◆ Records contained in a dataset
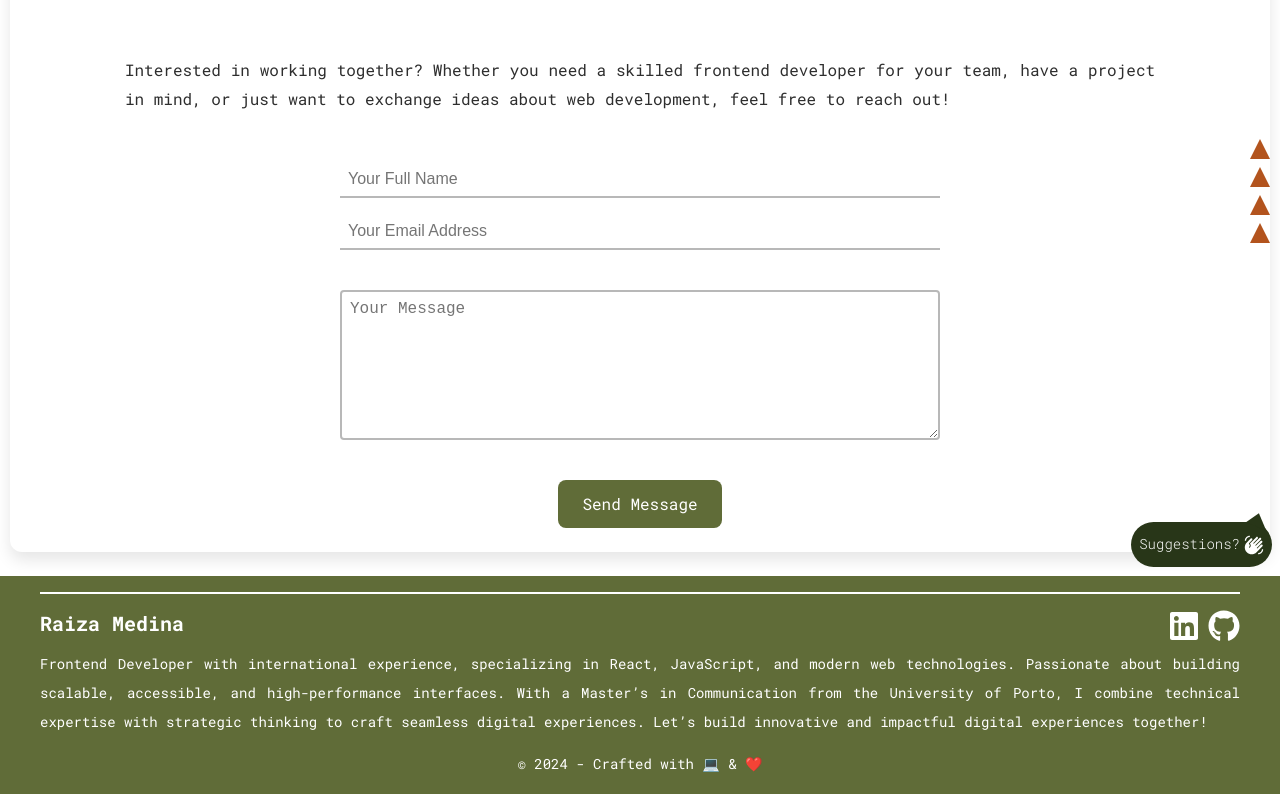
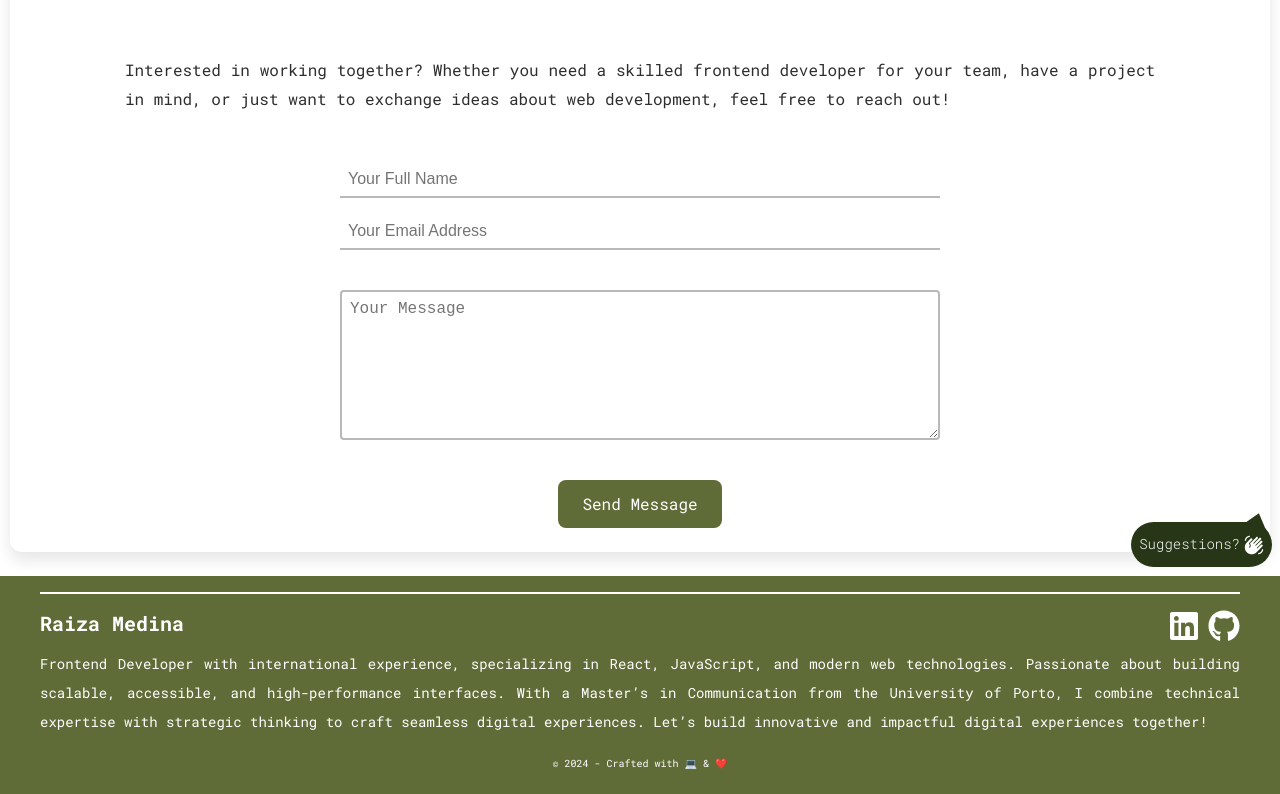
Before and after one commit to raimedina/portfolio, a React (Create React App) app: page /en/contact in a window 1280 px wide. Shown: the part 209-1003 px from the top of the page. Built offline with nearby package versions, Linux system fonts and the light colour scheme.

Commit message:
style adjustments

```diff
--- a/src/components/Layout/Footer/Footer.module.css
+++ b/src/components/Layout/Footer/Footer.module.css
@@ -68,7 +68,7 @@
 
 .footerNote {
   margin: -1px 0 0px 0;
-  font-size: var(--font-size-small);
+  font-size: 10px;
   text-align: center;
 }
 
--- a/src/components/Layout/HamburgerMenu/HamburgerMenu.module.css
+++ b/src/components/Layout/HamburgerMenu/HamburgerMenu.module.css
@@ -3,6 +3,8 @@
 .hamburgerMenu {
   position: relative;
   z-index: 9999;
+  margin-left: -5px;
+
 }
 
 .menuButton {
--- a/src/features/PyramidProgress/PyramidProgress.module.css
+++ b/src/features/PyramidProgress/PyramidProgress.module.css
@@ -4,6 +4,7 @@
   position: fixed;
   right: 10px;
   top: 50%;
+  bottom: 50%;
   transform: translateY(-50%);
   display: flex;
   flex-direction: column;
@@ -30,10 +31,11 @@
   .pyramid {
     width: 15px;
     height: 15px;
+
   }
 
   .pyramidContainer {
-    bottom: 50%;
+
     top: auto;
     transform: none;
     right: 6px;
```
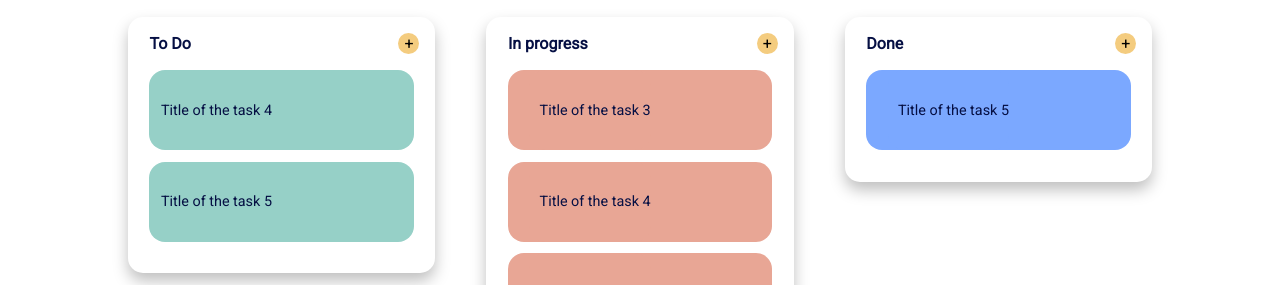
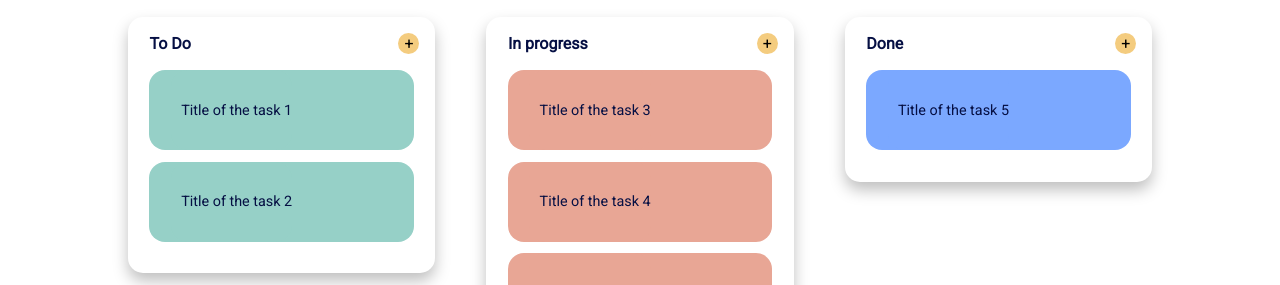
Before and after one commit to cecidlp/kanban, a Vue app: page /todos in a window 1280 px wide. Shown: the part 347-632 px from the top of the page. Built offline with nearby package versions, Linux system fonts and the light colour scheme.

Commit message:
Fixed merge todopage local into remote

```diff
--- a/src/pages/ToDoPage.vue
+++ b/src/pages/ToDoPage.vue
@@ -50,11 +50,10 @@
                 </form>
               </div>
             </div>
-            <div class="infoByTask1"@click="openModal">
-              <p>Title of the task 4</p>
+            <div v-for="singleNewTask in taskStatusTodo()" v-bind:key="singleNewTask.title" class="infoByTask1">
+              <div class="infoByTask1">
+              <p>{{singleNewTask.title}}</p>
             </div>
-            <div class="infoByTask1"@click="openModal">
-              <p>Title of the task 5</p>
             </div>
           </div>
         </div>
```
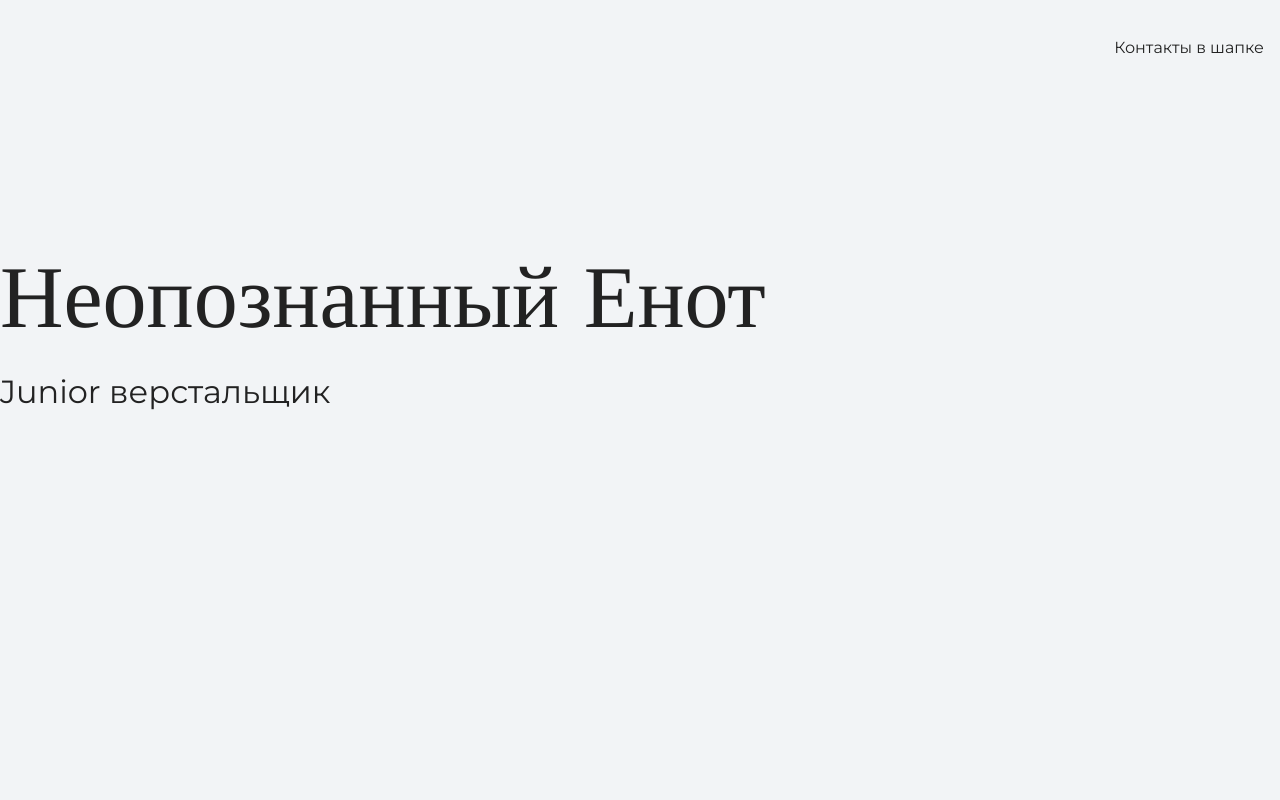
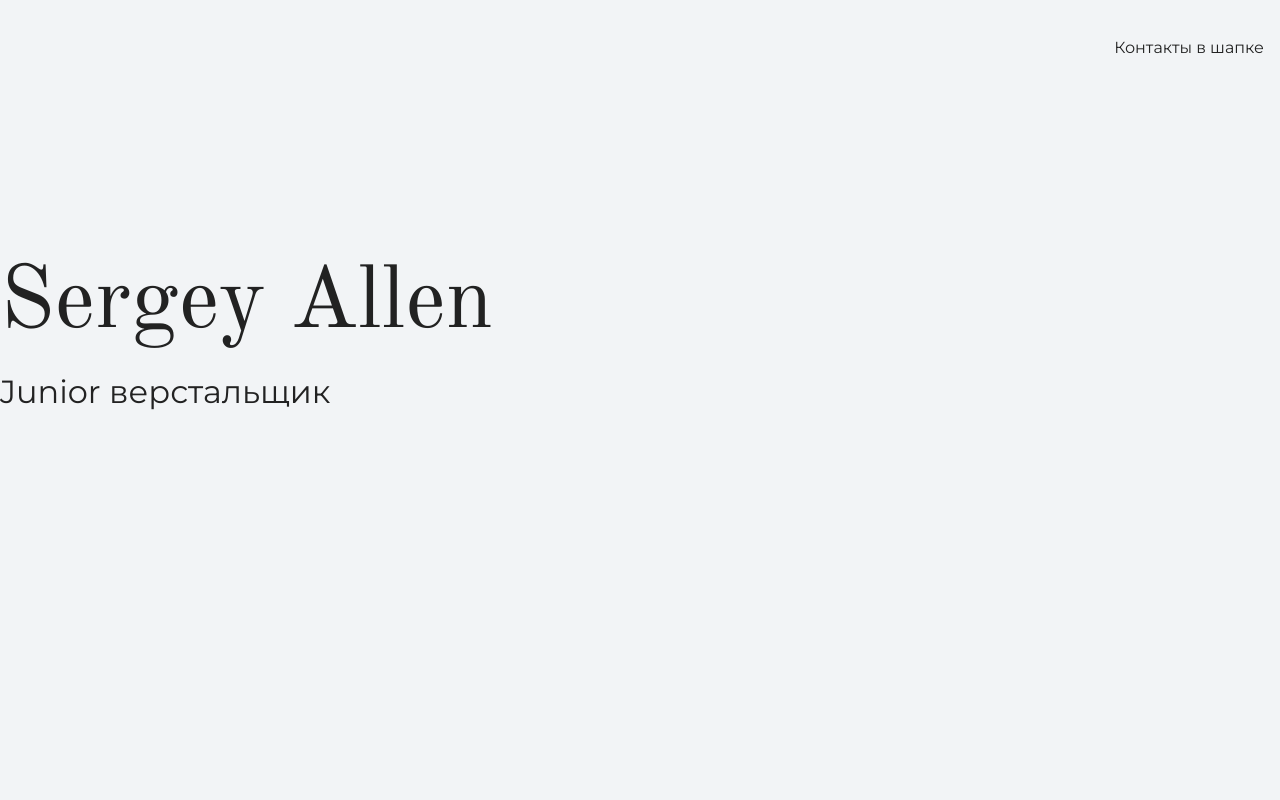
Before and after one commit to SergeyAllen/my-site, a plain HTML site: page index.html in a window 1280 px wide. Shown: the top 800 px of the page. Drawn offline with nearby package versions, Linux system fonts and the light colour scheme.

Commit message:
Меняет текст на главной странице

```diff
--- a/index.html
+++ b/index.html
@@ -16,7 +16,7 @@
 			</header>
 
     <section class="hero-image">
-      <h1 class="heading">Неопознанный Енот</h1>
+      <h1 class="heading">Sergey Allen</h1>
       <p>Junior верстальщик</p>
     </section>
 
```
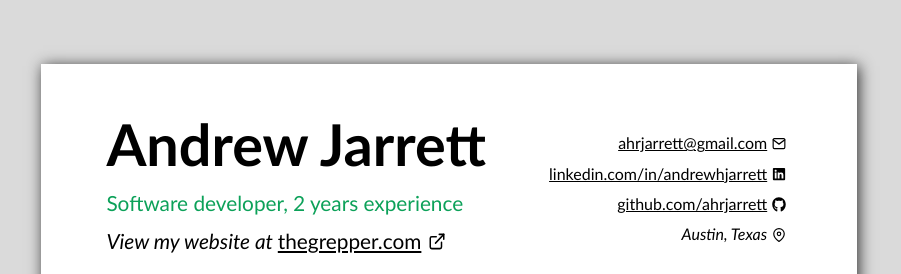
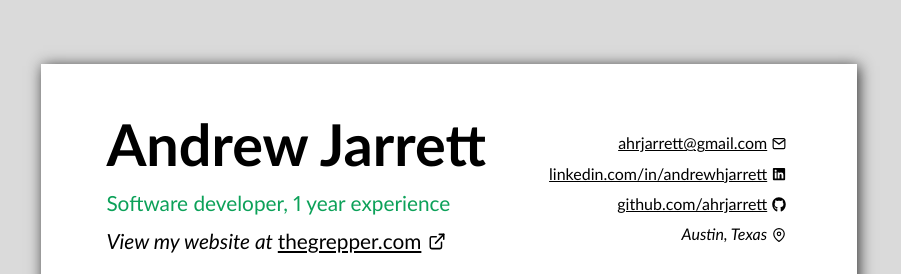
Before and after one commit to ahrjarrett/thegrepper, a React (Create React App) app: page /resume in a window 1280 px wide. Shown: the top 274 px of the page, without its empty margins (367-1268 px from the left). Built offline with nearby package versions, Linux system fonts and the light colour scheme; a web font is replaced by a local one.

Commit message:
update resume, run yarn make-pdf

```diff
--- a/src/Header.js
+++ b/src/Header.js
@@ -4,7 +4,7 @@ const Header = () => (
   <div className="_3a47291c Header">
     <div className="header-left">
       <h1 className="_93f6c985">Andrew Jarrett</h1>
-      <p className="_1121011e">Software developer, 2 years experience
+      <p className="_1121011e">Software developer, 1 year experience
       </p>
       <p className="_d7dc6b3d">View my website at <a className="section-footer-link" href="https://thegrepper.com">thegrepper.com
 	  <img alt="" className="resume-icon" src="svg/link.svg" />
```
Also changed, not shown: 9 other files (tests, documents, lock files or other folders).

◆ Work order
With the pictures omitted, print each line of the data above precisely as given.

◆ Task solution
Before and after one commit to raimedina/portfolio, a React (Create React App) app: page /en/contact in a window 1280 px wide. Shown: the part 209-1003 px from the top of the page. Built offline with nearby package versions, Linux system fonts and the light colour scheme.

Commit message:
style adjustments

```diff
--- a/src/components/Layout/Footer/Footer.module.css
+++ b/src/components/Layout/Footer/Footer.module.css
@@ -68,7 +68,7 @@
 
 .footerNote {
   margin: -1px 0 0px 0;
-  font-size: var(--font-size-small);
+  font-size: 10px;
   text-align: center;
 }
 
--- a/src/components/Layout/HamburgerMenu/HamburgerMenu.module.css
+++ b/src/components/Layout/HamburgerMenu/HamburgerMenu.module.css
@@ -3,6 +3,8 @@
 .hamburgerMenu {
   position: relative;
   z-index: 9999;
+  margin-left: -5px;
+
 }
 
 .menuButton {
--- a/src/features/PyramidProgress/PyramidProgress.module.css
+++ b/src/features/PyramidProgress/PyramidProgress.module.css
@@ -4,6 +4,7 @@
   position: fixed;
   right: 10px;
   top: 50%;
+  bottom: 50%;
   transform: translateY(-50%);
   display: flex;
   flex-direction: column;
@@ -30,10 +31,11 @@
   .pyramid {
     width: 15px;
     height: 15px;
+
   }
 
   .pyramidContainer {
-    bottom: 50%;
+
     top: auto;
     transform: none;
     right: 6px;
```
Before and after one commit to cecidlp/kanban, a Vue app: page /todos in a window 1280 px wide. Shown: the part 347-632 px from the top of the page. Built offline with nearby package versions, Linux system fonts and the light colour scheme.

Commit message:
Fixed merge todopage local into remote

```diff
--- a/src/pages/ToDoPage.vue
+++ b/src/pages/ToDoPage.vue
@@ -50,11 +50,10 @@
                 </form>
               </div>
             </div>
-            <div class="infoByTask1"@click="openModal">
-              <p>Title of the task 4</p>
+            <div v-for="singleNewTask in taskStatusTodo()" v-bind:key="singleNewTask.title" class="infoByTask1">
+              <div class="infoByTask1">
+              <p>{{singleNewTask.title}}</p>
             </div>
-            <div class="infoByTask1"@click="openModal">
-              <p>Title of the task 5</p>
             </div>
           </div>
         </div>
```
Before and after one commit to SergeyAllen/my-site, a plain HTML site: page index.html in a window 1280 px wide. Shown: the top 800 px of the page. Drawn offline with nearby package versions, Linux system fonts and the light colour scheme.

Commit message:
Меняет текст на главной странице

```diff
--- a/index.html
+++ b/index.html
@@ -16,7 +16,7 @@
 			</header>
 
     <section class="hero-image">
-      <h1 class="heading">Неопознанный Енот</h1>
+      <h1 class="heading">Sergey Allen</h1>
       <p>Junior верстальщик</p>
     </section>
 
```
Before and after one commit to ahrjarrett/thegrepper, a React (Create React App) app: page /resume in a window 1280 px wide. Shown: the top 274 px of the page, without its empty margins (367-1268 px from the left). Built offline with nearby package versions, Linux system fonts and the light colour scheme; a web font is replaced by a local one.

Commit message:
update resume, run yarn make-pdf

```diff
--- a/src/Header.js
+++ b/src/Header.js
@@ -4,7 +4,7 @@ const Header = () => (
   <div className="_3a47291c Header">
     <div className="header-left">
       <h1 className="_93f6c985">Andrew Jarrett</h1>
-      <p className="_1121011e">Software developer, 2 years experience
+      <p className="_1121011e">Software developer, 1 year experience
       </p>
       <p className="_d7dc6b3d">View my website at <a className="section-footer-link" href="https://thegrepper.com">thegrepper.com
 	  <img alt="" className="resume-icon" src="svg/link.svg" />
```
Also changed, not shown: 9 other files (tests, documents, lock files or other folders).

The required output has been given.